Educational Leadership
Volume 59 Number 3 November 2001

Understanding Learning Differences

Confronting the Puzzle of Nonverbal Learning Disabilities

Dorothy M. Vacca

Students with nonverbal learning disabilities present a perplexing challenge in the classroom, and understanding the symptoms is an important first step. Once the disorder is recognized, targeted interventions can improve the outlook for students and educators.

Sue, age 10, was telling her teacher about Amy's mis-behavior. Amy angrily refuted Sue's accusation and called her a liar. Sue responded, "And you're a tiger." She began to laugh uproariously, completely unaware of the incongruity of what had just transpired. When asked why she was laughing, Sue said she thought Amy was making a joke and wanted to play with her. She had no idea that Amy was angry or that her own behavior was inappropriate.

In another case, Caitlin was reprimanded by the principal for taking a ball away from a classmate. The next day, she took a ball from a different classmate and was again brought to the principal. When asked why she did the same thing for which she had been punished earlier, Caitlin said it was not the same. She would not do it again to the first student, but this was a different student. The principal had to explain that she was not to take anything away from any student, emphasizing both the specific action that was problematic and the application of the rule to all students.

Sue and Caitlin are examples of students with nonverbal learning disabilities, a neurological disorder in which nonverbal information such as holistic processing, visual-spatial perception and reasoning, intuitive responding, and organization are impaired. They lack many concepts and much of the understanding needed for commonplace interactions and learning (Rourke, 1995; Sheely, 2000; Thompson, 1997).

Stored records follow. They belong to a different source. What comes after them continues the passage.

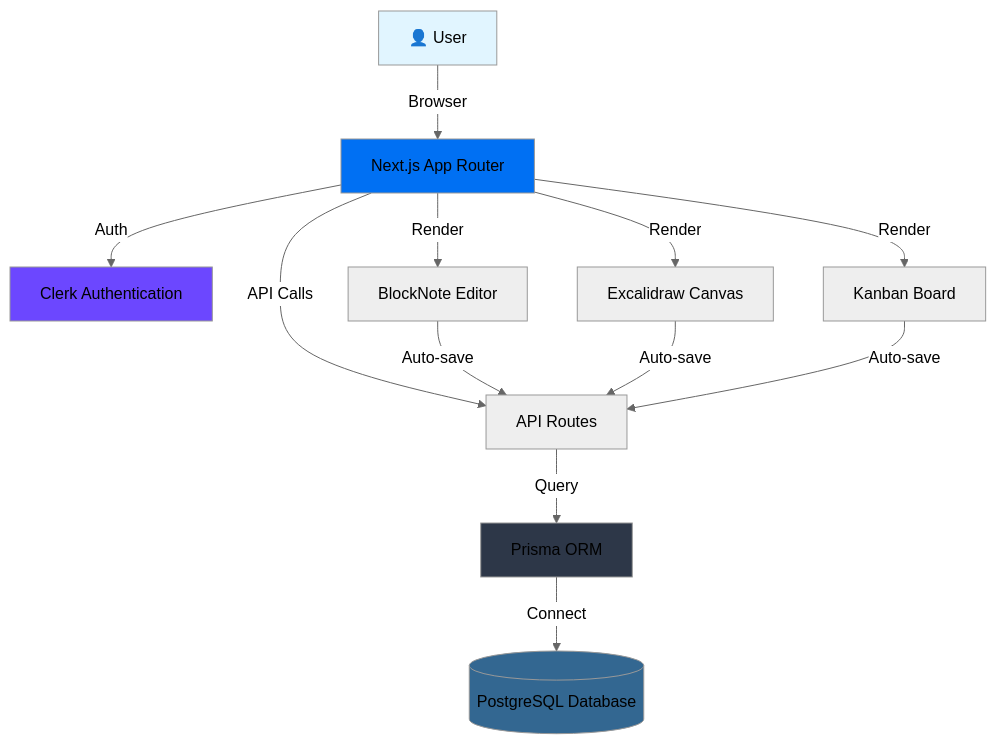
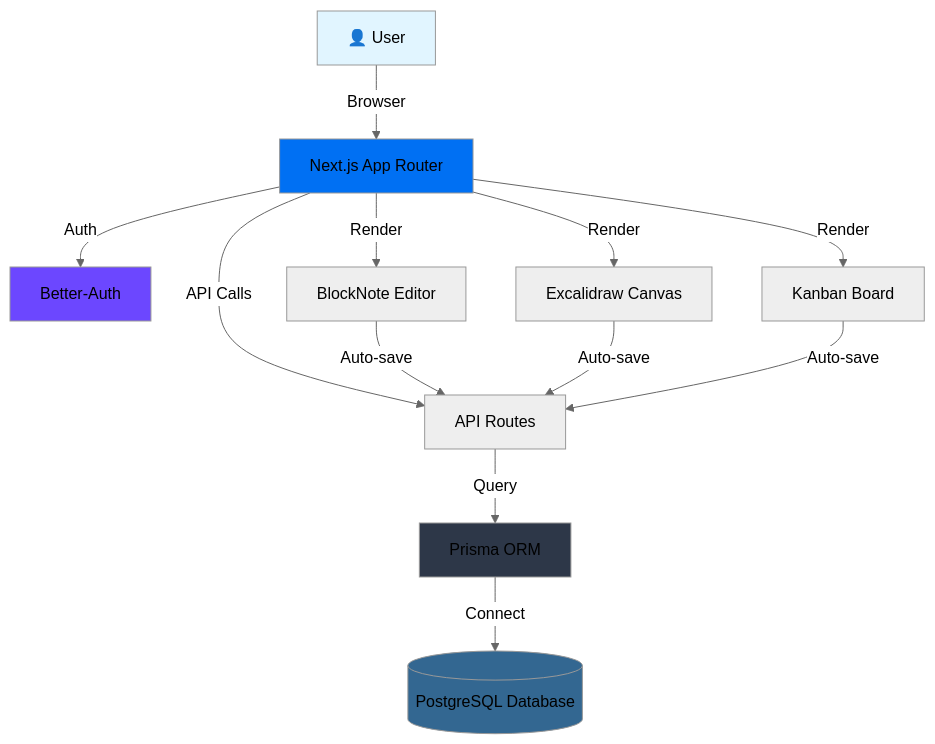
One commit to lwshakib/rethink-zone changed the diagram in README.md. Above: the diagram before and after it, drawn with Mermaid (neutral theme). The commit also changed other lines of this file and 19 other files, not shown here.

````diff
--- a/README.md
+++ b/README.md
@@ -98,22 +98,22 @@
 ```mermaid
 flowchart TB
     User[👤 User] -->|Browser| NextJS[Next.js App Router]
-    NextJS -->|Auth| Clerk[Clerk Authentication]
+    NextJS -->|Auth| BetterAuth[Better-Auth]
     NextJS -->|API Calls| APIRoutes[API Routes]
     APIRoutes -->|Query| Prisma[Prisma ORM]
     Prisma -->|Connect| Postgres[(PostgreSQL Database)]
-    
+
     NextJS -->|Render| BlockNote[BlockNote Editor]
     NextJS -->|Render| Excalidraw[Excalidraw Canvas]
     NextJS -->|Render| Kanban[Kanban Board]
-    
+
     BlockNote -->|Auto-save| APIRoutes
     Excalidraw -->|Auto-save| APIRoutes
     Kanban -->|Auto-save| APIRoutes
-    
+
     style User fill:#e1f5ff
     style NextJS fill:#0070f3
-    style Clerk fill:#6c47ff
+    style BetterAuth fill:#6c47ff
     style Postgres fill:#336791
     style Prisma fill:#2d3748
 ```
````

As with most learning disabilities and neurological disorders, nonverbal learning disabilities cover a broad continuum from mild to severe, with no two students showing identical behaviors. In its most severe form, the functional presentation of the disorder is virtually indistinguishable from Asperger's syndrome and high-functioning autism. It is the student with a milder form who may be perplexing to school personnel. Lacking an understanding of the disorder, they may see a student who is extremely capable in some ways and extremely difficult in others. Teachers may believe initially that the student is purposefully controlling, stubborn, or emotionally disturbed. Behaviors may easily be misinterpreted as oppositional, mean-spirited, and sarcastic. Ironically, students with a nonverbal learning disability have deficits in the very areas that would make sarcasm possible, and they do not have the type and breadth of knowledge expected of students their age. Because they have so many experiences in which others respond to them in ways that do not make sense to them, they have learned to live with and to expect disconnection. In turn, they frequently give responses that make no sense.

Because schools play such a crucial role in students' lives, educators should seek to understand this disorder and what they can do to help those who have it.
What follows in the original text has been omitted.